Using the records below, filter for lines that contain the string "Filters" and copy them out.
--- DATA SHOWN Enclosed Below ---
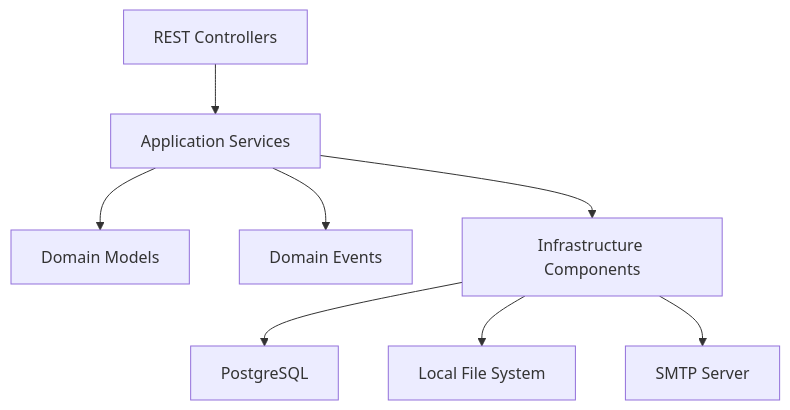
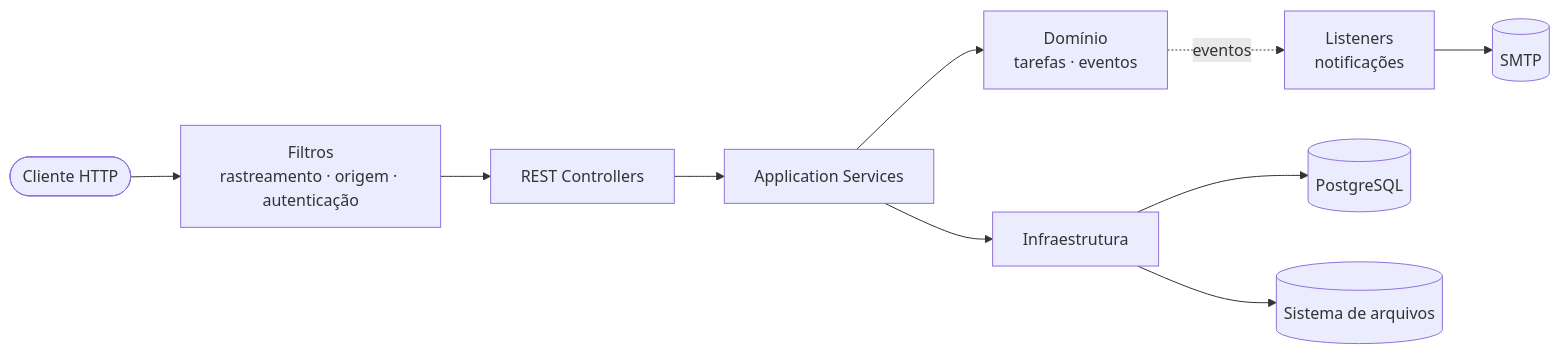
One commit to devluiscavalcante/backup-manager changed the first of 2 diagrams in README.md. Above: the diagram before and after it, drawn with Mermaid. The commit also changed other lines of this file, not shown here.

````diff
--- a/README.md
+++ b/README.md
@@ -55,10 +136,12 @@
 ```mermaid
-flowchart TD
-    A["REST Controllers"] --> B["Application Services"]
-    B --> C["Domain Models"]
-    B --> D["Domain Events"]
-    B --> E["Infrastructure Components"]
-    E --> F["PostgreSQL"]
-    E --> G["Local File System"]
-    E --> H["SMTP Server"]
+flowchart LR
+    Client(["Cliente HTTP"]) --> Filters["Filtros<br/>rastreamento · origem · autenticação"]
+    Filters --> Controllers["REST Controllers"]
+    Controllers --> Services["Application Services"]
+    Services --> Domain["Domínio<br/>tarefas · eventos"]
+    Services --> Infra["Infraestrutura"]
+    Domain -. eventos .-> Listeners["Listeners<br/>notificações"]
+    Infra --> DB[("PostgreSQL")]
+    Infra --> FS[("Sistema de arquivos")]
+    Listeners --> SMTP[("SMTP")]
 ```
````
--- End of Enclosed DATA SHOWN ---
▶ [TASK ANSWER]
+    Client(["Cliente HTTP"]) --> Filters["Filtros<br/>rastreamento · origem · autenticação"]
+    Filters --> Controllers["REST Controllers"]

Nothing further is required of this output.